The subject of physical science is material substance, or body, and the living creatures which are made out of it. It is also necessary to get first of all a grasp of the general principles on which material substances are constructed (matter, form, etc.), the laws of change and so forth. These have been dealt with in the Physics, and we now approach the subject of body itself.

Body is defined as a species of the continuous. This in its turn means “a magnitude which is divisible to infinity,” and consists of three species—the line, the surface and the solid body. Since there are only three dimensions, body may be called, on this argument, the complete magnitude. Pythagorean notions of the perfection of the triad, as well as popular custom and language, give further colour to this view, whose proof lies simply in the appeal to experience.

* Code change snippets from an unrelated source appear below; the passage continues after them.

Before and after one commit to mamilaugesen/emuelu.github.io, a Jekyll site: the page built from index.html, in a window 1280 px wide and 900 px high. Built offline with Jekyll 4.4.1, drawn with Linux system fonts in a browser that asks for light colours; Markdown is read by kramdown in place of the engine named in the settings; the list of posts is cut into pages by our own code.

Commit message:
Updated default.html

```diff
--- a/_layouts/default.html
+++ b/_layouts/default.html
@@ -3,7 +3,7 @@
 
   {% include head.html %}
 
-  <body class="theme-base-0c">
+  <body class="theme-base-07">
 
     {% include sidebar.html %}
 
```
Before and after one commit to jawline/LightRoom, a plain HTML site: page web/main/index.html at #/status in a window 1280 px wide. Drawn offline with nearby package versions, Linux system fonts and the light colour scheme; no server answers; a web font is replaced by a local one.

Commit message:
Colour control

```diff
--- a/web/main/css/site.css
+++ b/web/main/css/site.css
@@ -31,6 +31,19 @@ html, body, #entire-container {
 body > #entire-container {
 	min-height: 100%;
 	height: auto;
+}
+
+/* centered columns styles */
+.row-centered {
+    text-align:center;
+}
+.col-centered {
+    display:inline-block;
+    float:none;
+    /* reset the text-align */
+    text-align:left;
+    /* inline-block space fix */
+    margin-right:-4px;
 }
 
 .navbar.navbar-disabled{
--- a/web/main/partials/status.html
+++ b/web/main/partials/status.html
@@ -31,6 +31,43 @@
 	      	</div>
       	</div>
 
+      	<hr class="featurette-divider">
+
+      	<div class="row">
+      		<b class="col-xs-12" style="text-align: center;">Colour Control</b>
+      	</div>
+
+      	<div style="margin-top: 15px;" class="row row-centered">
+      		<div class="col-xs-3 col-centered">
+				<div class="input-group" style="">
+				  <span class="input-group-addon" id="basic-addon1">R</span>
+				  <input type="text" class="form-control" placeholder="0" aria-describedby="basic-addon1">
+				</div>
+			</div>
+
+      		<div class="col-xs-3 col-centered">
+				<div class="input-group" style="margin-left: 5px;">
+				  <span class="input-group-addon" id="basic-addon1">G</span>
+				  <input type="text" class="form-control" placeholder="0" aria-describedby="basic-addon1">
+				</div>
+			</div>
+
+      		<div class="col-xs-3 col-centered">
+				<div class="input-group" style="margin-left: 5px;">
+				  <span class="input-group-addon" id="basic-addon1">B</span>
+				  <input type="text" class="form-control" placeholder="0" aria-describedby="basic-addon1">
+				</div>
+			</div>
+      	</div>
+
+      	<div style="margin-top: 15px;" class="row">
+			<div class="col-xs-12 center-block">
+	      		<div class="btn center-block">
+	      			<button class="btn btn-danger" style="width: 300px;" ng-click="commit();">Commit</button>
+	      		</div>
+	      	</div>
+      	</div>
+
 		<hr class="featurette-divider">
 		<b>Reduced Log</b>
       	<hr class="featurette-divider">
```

Body, then, is that which has extension in three, i.e. in all, directions, and hence is divisible in all directions. For that reason we speak, on this geometrical argument, of all bodies as “complete magnitudes,” but it is of course only in this


On the Heavens, I. i.

Aristotle on the Heavens

Book I

Chapter I

Argument (continued)

limited sense that they are complete. We also speak of the whole Universe as complete, and we must not be thought to be confusing that sense of the word with this in which we apply it to any body whatsoever. All bodies are complete in the geometrical sense (i.e. it is impossible to add another dimension to them), but only the Universe as a whole can be said to be complete in all respects, i.e. to be the whole of which the separate bodies are parts, and which itself is not the part of any larger whole.

[The arguments of this and some of the following chapters naturally laid themselves open to the charge of using mathematical language in describing concepts that were intended to be physical. To this Simplicius replies (p. 25 Heiberg): “If we spoke of lines in a mathematical sense, we should indeed be wide of the mark. But if, taking into consideration that all motion takes place within linear dimensions (simple motion following a simple line and composite motion a complex) we introduce the different dimensions in illustration of the different varieties of motion, how can we be said to be explaining physical matters by mathematical arguments? The physicist

DOI: 10.4159/DLCL.aristotle-heavens.1939